▶ _Stored data_
====
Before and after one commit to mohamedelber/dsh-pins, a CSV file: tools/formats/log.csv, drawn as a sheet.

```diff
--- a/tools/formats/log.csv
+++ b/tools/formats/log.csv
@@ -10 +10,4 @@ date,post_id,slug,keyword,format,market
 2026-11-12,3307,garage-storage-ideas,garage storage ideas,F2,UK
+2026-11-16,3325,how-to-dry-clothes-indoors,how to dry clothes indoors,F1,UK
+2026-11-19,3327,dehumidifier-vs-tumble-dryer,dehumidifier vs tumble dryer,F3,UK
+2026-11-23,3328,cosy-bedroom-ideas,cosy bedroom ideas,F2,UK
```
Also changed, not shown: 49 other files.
====
▶ _Required action_
Count every line in the listing where the string "ideas" occurs. Give the total alone.

▶ _Output_
2